WHAT IS NEEDED –
Take the lines of the data below from the very first through the line containing "docs(I-ARTE-CAATINGA-NA-SECA): auditar estacoes" and output them exactly, pictures excluded.
Start of Block
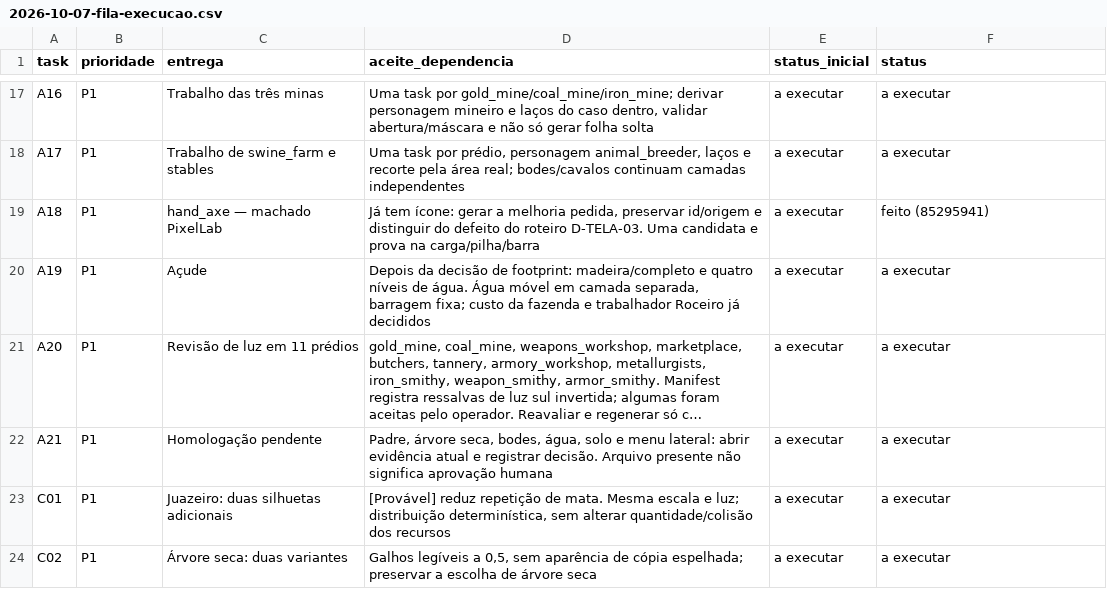
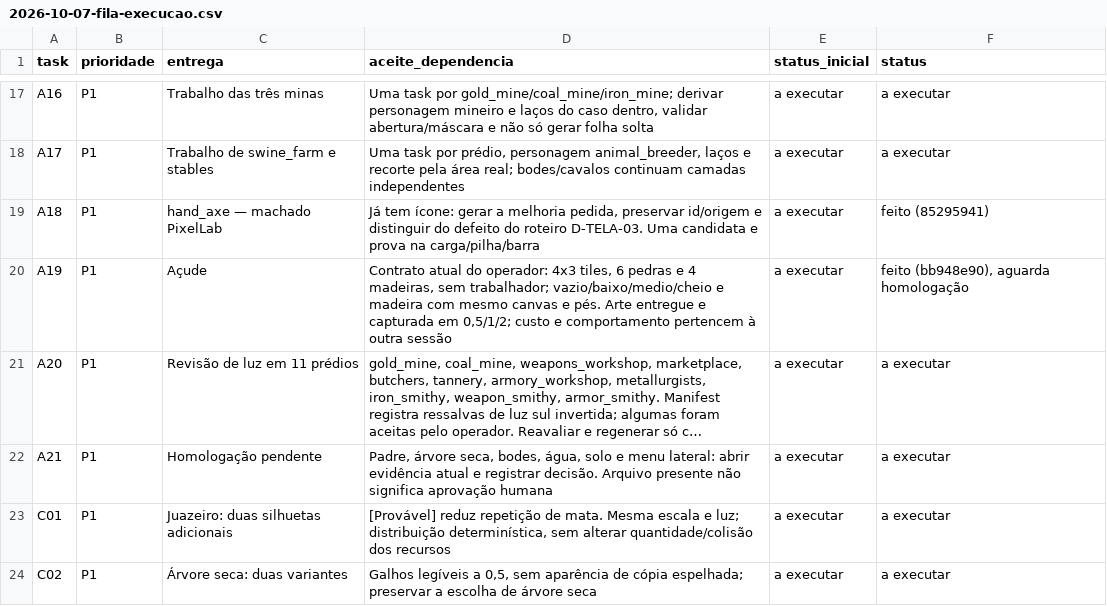
Before and after one commit to dellanio/cangaco-game, a CSV file: docs/planos/2026-10-07-fila-execucao.csv, drawn as a sheet; only a part is shown, gaps mark what is left out; long unchanged cells end in …; the diff names each change by its address in the sheet, - before the commit and + after, or states it on an @@ line.

Commit message:
docs(I-ARTE-CAATINGA-NA-SECA): auditar estacoes e reunir homologacao do acude

```diff
--- a/docs/planos/2026-10-07-fila-execucao.csv
+++ b/docs/planos/2026-10-07-fila-execucao.csv
-D20 (aceite_dependencia): Depois da decisão de footprint: madeira/completo e quatro níveis de água. Água móvel em camada separada, barragem fixa; custo da fazenda e trabalhador Roceiro já decididos
+D20 (aceite_dependencia): Contrato atual do operador: 4x3 tiles, 6 pedras e 4 madeiras, sem trabalhador; vazio/baixo/medio/cheio e madeira com mesmo canvas e pés. Arte entregue e capturada em 0,5/1/2; custo e comportamento pertencem à outra sessão
-F20 (status): a executar
+F20 (status): feito (bb948e90), aguarda homologação
```
Also changed, not shown: 2 other files.
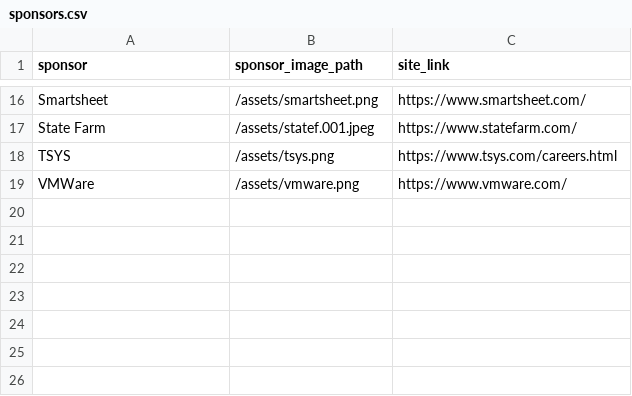
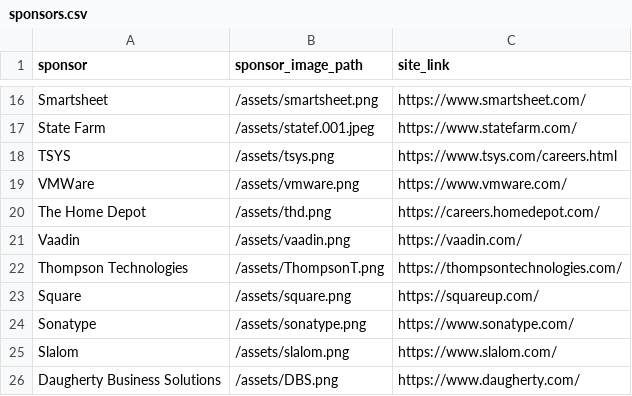
Before and after one commit to lauramoore/ajug_website, a CSV file: _data/sponsors.csv, drawn as a sheet; only a part is shown, gaps mark what is left out.

Commit message:
Updated '_data/sponsors.csv' via CloudCannon

```diff
--- a/_data/sponsors.csv
+++ b/_data/sponsors.csv
@@ -19 +19,8 @@ TSYS,/assets/tsys.png,https://www.tsys.com/careers.html
 VMWare,/assets/vmware.png,https://www.vmware.com/
+The Home Depot,/assets/thd.png,https://careers.homedepot.com/
+Vaadin,/assets/vaadin.png,https://vaadin.com/
+Thompson Technologies,/assets/ThompsonT.png,https://thompsontechnologies.com/
+Square,/assets/square.png,https://squareup.com/
+Sonatype,/assets/sonatype.png,https://www.sonatype.com/
+Slalom,/assets/slalom.png,https://www.slalom.com/
+Daugherty Business Solutions,/assets/DBS.png,https://www.daugherty.com/
```
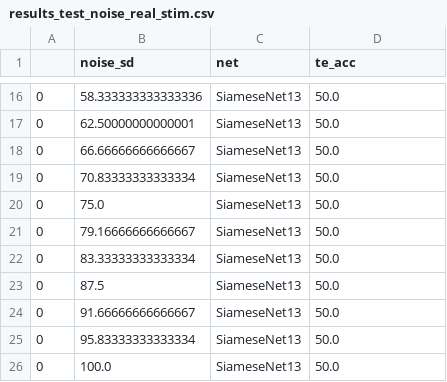
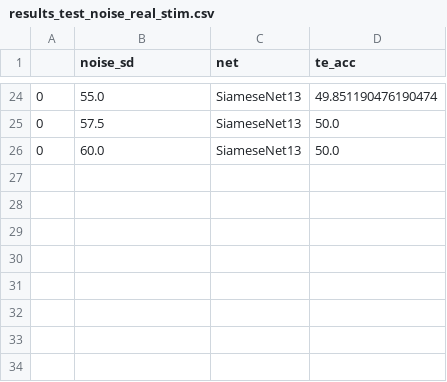
Before and after one commit to crossley/andrea_networks, a CSV file: code/results_test_noise_real_stim.csv, drawn as a sheet; only a part is shown, gaps mark what is left out; the diff covers the shown part only.

```diff
--- a/code/results_test_noise_real_stim.csv
+++ b/code/results_test_noise_real_stim.csv
@@ -16,11 +24,3 @@
-0,58.333333333333336,SiameseNet13,50.0
-0,62.50000000000001,SiameseNet13,50.0
-0,66.66666666666667,SiameseNet13,50.0
-0,70.83333333333334,SiameseNet13,50.0
-0,75.0,SiameseNet13,50.0
-0,79.16666666666667,SiameseNet13,50.0
-0,83.33333333333334,SiameseNet13,50.0
-0,87.5,SiameseNet13,50.0
-0,91.66666666666667,SiameseNet13,50.0
-0,95.83333333333334,SiameseNet13,50.0
-0,100.0,SiameseNet13,50.0
+0,55.0,SiameseNet13,49.851190476190474
+0,57.5,SiameseNet13,50.0
+0,60.0,SiameseNet13,50.0
```
Also changed, not shown: 8 added rows and 23 edited cells elsewhere in this file, code/results_train_SiameseNet13_real_stim.csv, 12 other files.
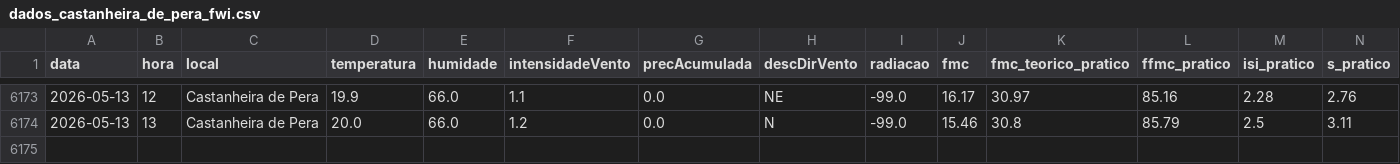
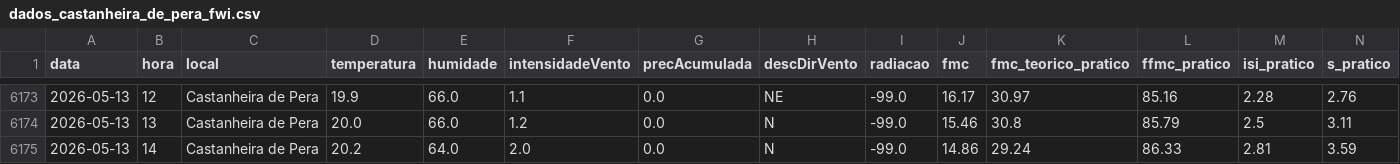
Before and after one commit to 23657/fwi-pipeline-ipt, a CSV file: dados_castanheira_de_pera_fwi.csv, drawn as a sheet; only a part is shown, gaps mark what is left out; rows hold the shown columns only; the diff names each change by its address in the sheet, - before the commit and + after, or states it on an @@ line.

```diff
--- a/dados_castanheira_de_pera_fwi.csv
+++ b/dados_castanheira_de_pera_fwi.csv
+row 6175: 2026-05-13 | 14 | Castanheira de Pera | 20.2 | 64.0 | 2.0 | 0.0 | N | -99.0 | 14.86 | 29.24 | 86.33 | 2.81 | 3.59
```
Also changed, not shown: dados_ferreira_do_zezere_fwi.csv, dados_macao_fwi.csv, 2 other files.
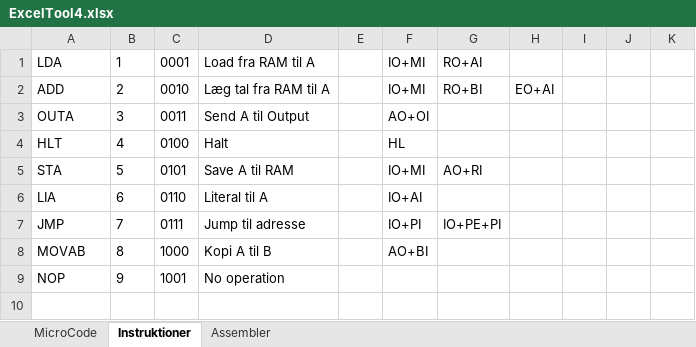
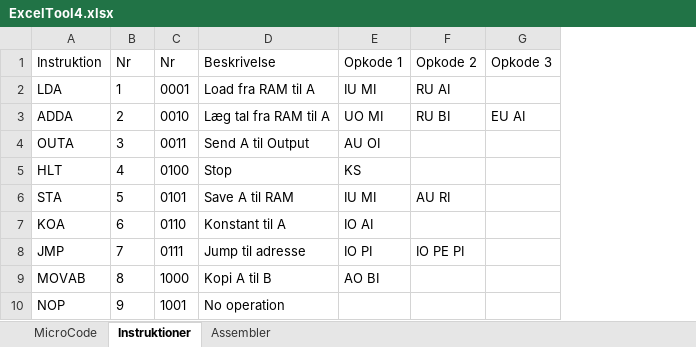
Before and after one commit to devcronberg/sap-cpu, an Excel workbook: Bog/ExcelTool4.xlsx, sheet Instruktioner, drawn as a sheet; only a part is shown; values as stored, in another font and other column widths than the file's, no borders; removed rows and columns are numbered as before the commit, all else as after; rows hold the shown columns only; the diff names each change by its address in the sheet, - before the commit and + after, or states it on an @@ line.

```diff
--- a/Bog/ExcelTool4.xlsx (sheet Instruktioner)
+++ b/Bog/ExcelTool4.xlsx (sheet Instruktioner)
-column E, empty
-column F, rows 1-8: IO+MI | IO+MI | AO+OI | HL | IO+MI | IO+AI | IO+PI | AO+BI
-column G, rows 1-7: RO+AI | RO+BI |  |  | AO+RI |  | IO+PE+PI
-column H, row 2: EO+AI
-column I, empty
-column J, empty
-column K, empty
+column E, rows 2-9: IU MI | UO MI | AU OI | KS | IU MI | IO AI | IO PI | AO BI
+column F, rows 2-8: RU AI | RU BI |  |  | AU RI |  | IO PE PI
+column G, row 3: EU AI
+row 1: Instruktion | Nr | Nr | Beskrivelse | Opkode 1 | Opkode 2 | Opkode 3
-A3: ADD
+A3: ADDA
-D5: Halt
+D5: Stop
-A7: LIA
+A7: KOA
-D7: Literal til A
+D7: Konstant til A
```
Also changed, not shown: sheet MicroCode, sheet Assembler, formulas that keep their value.
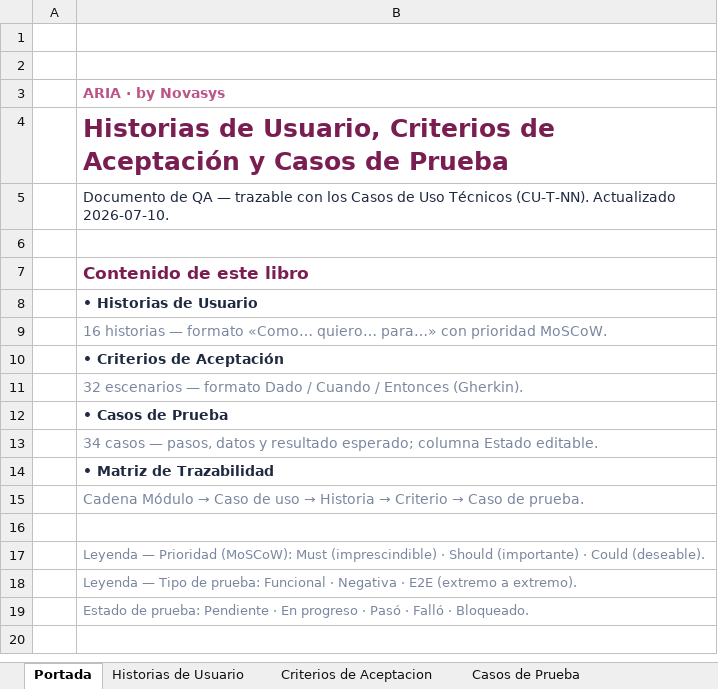
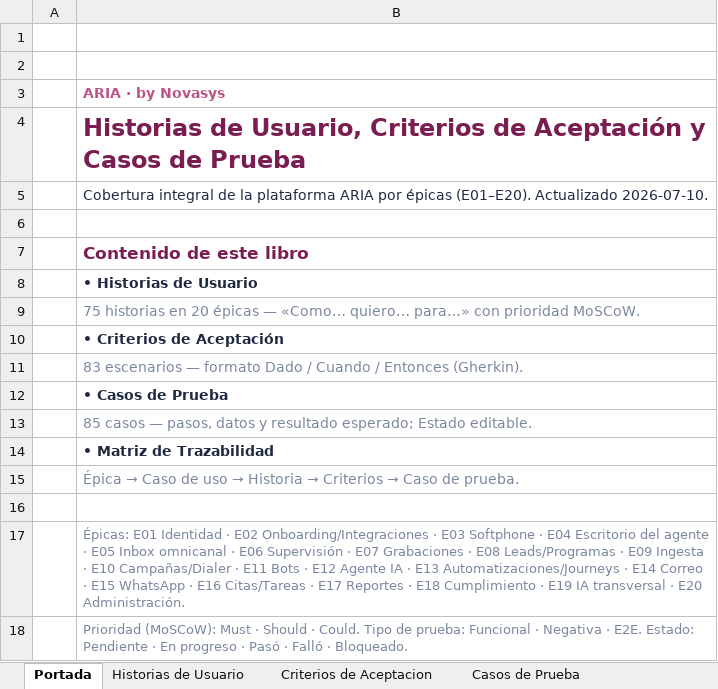
Before and after one commit to Anedre/connectview, an Excel workbook: docs/tecnico/ARIA-Historias-de-Usuario-y-Casos-de-Prueba.xlsx, sheet Portada, drawn as a sheet; values as stored, in another font and other column widths than the file's, no borders; the diff names each change by its address in the sheet, - before the commit and + after, or states it on an @@ line.

```diff
--- a/docs/tecnico/ARIA-Historias-de-Usuario-y-Casos-de-Prueba.xlsx (sheet Portada)
+++ b/docs/tecnico/ARIA-Historias-de-Usuario-y-Casos-de-Prueba.xlsx (sheet Portada)
@@ B4 text size: smaller @@
-B5: Documento de QA — trazable con los Casos de Uso Técnicos (CU-T-NN). Actualizado 2026-07-10.
+B5: Cobertura integral de la plataforma ARIA por épicas (E01–E20). Actualizado 2026-07-10.
-B9: 16 historias — formato «Como… quiero……
+B9: 75 historias en 20 épicas — «Como… quiero……
-B11: 32 escenarios —…
+B11: 83 escenarios —…
-B13: 34 casos — pasos, datos y resultado esperado; columna Estado editable.
+B13: 85 casos — pasos, datos y resultado esperado; Estado editable.
@@ B15: Cadena Módulo → Caso de uso → Historia → Criterio → Caso… → Épica → Caso de uso → Historia → Criterios → Caso… @@
-B17: Leyenda — Prioridad (MoSCoW): Must (imprescindible) · Should (importante) · Could (deseable).
+B17: Épicas: E01 Identidad · E02 Onboarding/Integraciones · E03 Softphone · E04 Escritorio del agente · E05 Inbox omnicanal · E06 Supervisión · E07 Grabaciones · E08 Leads/Programas · E09 Ingesta · E10 Campañas/Dialer · E11 Bots · E12 Agente IA · E13 Automatizaciones/Journeys · E14 Correo · E15 WhatsApp · E16 Citas/Tareas · E17 Reportes · E18 Cumplimiento · E19 IA transversal · E20 Administración.
-B18: Leyenda — Tipo de prueba: Funcional · Negativa · E2E (extremo a extremo).
+B18: Prioridad (MoSCoW): Must · Should · Could. Tipo de prueba: Funcional · Negativa · E2E. Estado: Pendiente · En progreso · Pasó · Falló · Bloqueado.
-row 19:  | Estado de prueba: Pendiente · En progreso · Pasó · Falló · Bloqueado.
```
Also changed, not shown: sheet Casos de Prueba, sheet Matriz de Trazabilidad, sheet Criterios de Aceptacion, sheet Historias de Usuario, 1 other file.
End of Block
RESPONSE AREA –
Before and after one commit to dellanio/cangaco-game, a CSV file: docs/planos/2026-10-07-fila-execucao.csv, drawn as a sheet; only a part is shown, gaps mark what is left out; long unchanged cells end in …; the diff names each change by its address in the sheet, - before the commit and + after, or states it on an @@ line.

Commit message:
docs(I-ARTE-CAATINGA-NA-SECA): auditar estacoes e reunir homologacao do acude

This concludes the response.